• **Entries supplied**
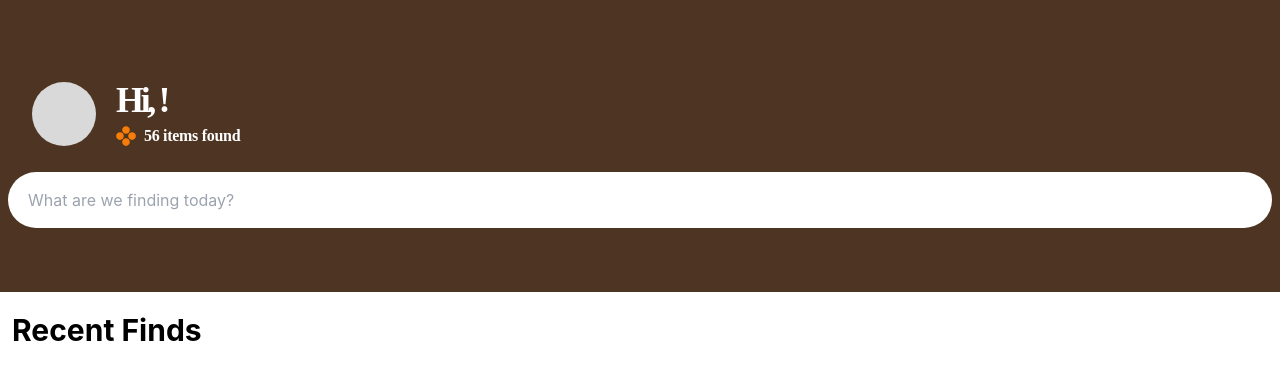
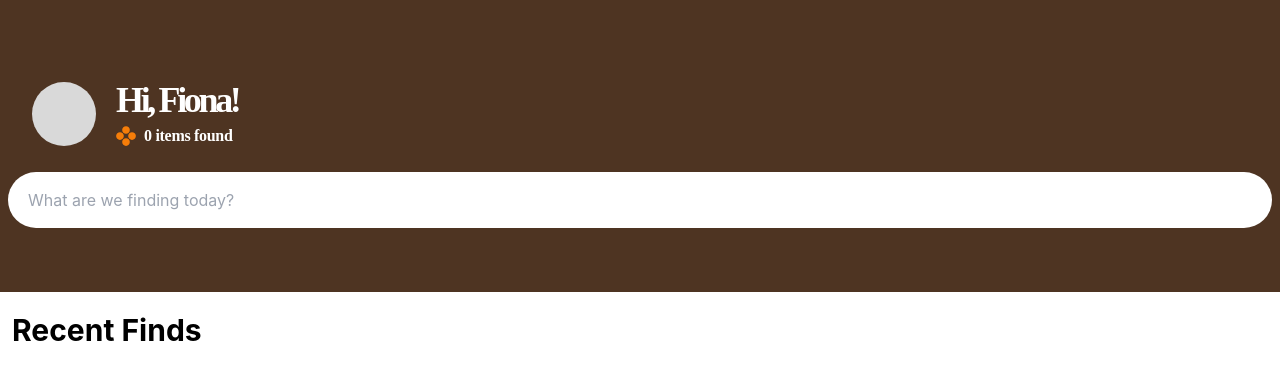
Before and after one commit to fiona-cai/TrackBack, a React (Create React App) app in the folder frontend/: page /home in a window 1280 px wide. Shown: the top 380 px of the page. Built offline with nearby package versions, Linux system fonts and the light colour scheme.

Commit message:
Fix # of items

```diff
--- a/frontend/src/home.tsx
+++ b/frontend/src/home.tsx
@@ -96,7 +96,7 @@ function Home() {
         <div className="px-8 flex gap-x-5 items-center">
           <div className="rounded-full bg-[#d9d9d9] w-16 h-16"></div>
           <div className="text-white">
-            <h1 className="text-4xl mb-1">Hi, !</h1>
+            <h1 className="text-4xl mb-1">Hi, Fiona!</h1>
             <div className="flex items-center gap-x-2">
               <svg xmlns="http://www.w3.org/2000/svg" width="20" height="20" viewBox="0 0 73 73" fill="none">
                 <path d="M36.5 44.6765C44.232 44.6765 50.5 50.9445 50.5 58.6765V58.6765C50.5 66.4084 44.232 72.6765 36.5 72.6765V72.6765C28.768 72.6765 22.5 66.4084 22.5 58.6765V58.6765C22.5 50.9445 28.768 44.6765 36.5 44.6765V44.6765Z" fill="#f67d09"/>
@@ -104,7 +104,7 @@ function Home() {
                 <path d="M36.5 0.676453C44.232 0.676453 50.5 6.94447 50.5 14.6765V14.6765C50.5 22.4084 44.232 28.6765 36.5 28.6765V28.6765C28.768 28.6765 22.5 22.4084 22.5 14.6765V14.6765C22.5 6.94447 28.768 0.676453 36.5 0.676453V0.676453Z" fill="#f67d09"/>
                 <path d="M58.5 22.6765C66.232 22.6765 72.5 28.9445 72.5 36.6765V36.6765C72.5 44.4084 66.232 50.6765 58.5 50.6765V50.6765C50.768 50.6765 44.5 44.4084 44.5 36.6765V36.6765C44.5 28.9445 50.768 22.6765 58.5 22.6765V22.6765Z" fill="#f67d09"/>
               </svg>
-              <p className="text-base">56 items found</p>
+              <p className="text-base">{history.length} items found</p>
             </div>
           </div>
         </div>
```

• **Exercise directions**
Copy the material above exactly and drop the pictures.

• **Exercise response**
Before and after one commit to fiona-cai/TrackBack, a React (Create React App) app in the folder frontend/: page /home in a window 1280 px wide. Shown: the top 380 px of the page. Built offline with nearby package versions, Linux system fonts and the light colour scheme.

Commit message:
Fix # of items

```diff
--- a/frontend/src/home.tsx
+++ b/frontend/src/home.tsx
@@ -96,7 +96,7 @@ function Home() {
         <div className="px-8 flex gap-x-5 items-center">
           <div className="rounded-full bg-[#d9d9d9] w-16 h-16"></div>
           <div className="text-white">
-            <h1 className="text-4xl mb-1">Hi, !</h1>
+            <h1 className="text-4xl mb-1">Hi, Fiona!</h1>
             <div className="flex items-center gap-x-2">
               <svg xmlns="http://www.w3.org/2000/svg" width="20" height="20" viewBox="0 0 73 73" fill="none">
                 <path d="M36.5 44.6765C44.232 44.6765 50.5 50.9445 50.5 58.6765V58.6765C50.5 66.4084 44.232 72.6765 36.5 72.6765V72.6765C28.768 72.6765 22.5 66.4084 22.5 58.6765V58.6765C22.5 50.9445 28.768 44.6765 36.5 44.6765V44.6765Z" fill="#f67d09"/>
@@ -104,7 +104,7 @@ function Home() {
                 <path d="M36.5 0.676453C44.232 0.676453 50.5 6.94447 50.5 14.6765V14.6765C50.5 22.4084 44.232 28.6765 36.5 28.6765V28.6765C28.768 28.6765 22.5 22.4084 22.5 14.6765V14.6765C22.5 6.94447 28.768 0.676453 36.5 0.676453V0.676453Z" fill="#f67d09"/>
                 <path d="M58.5 22.6765C66.232 22.6765 72.5 28.9445 72.5 36.6765V36.6765C72.5 44.4084 66.232 50.6765 58.5 50.6765V50.6765C50.768 50.6765 44.5 44.4084 44.5 36.6765V36.6765C44.5 28.9445 50.768 22.6765 58.5 22.6765V22.6765Z" fill="#f67d09"/>
               </svg>
-              <p className="text-base">56 items found</p>
+              <p className="text-base">{history.length} items found</p>
             </div>
           </div>
         </div>
```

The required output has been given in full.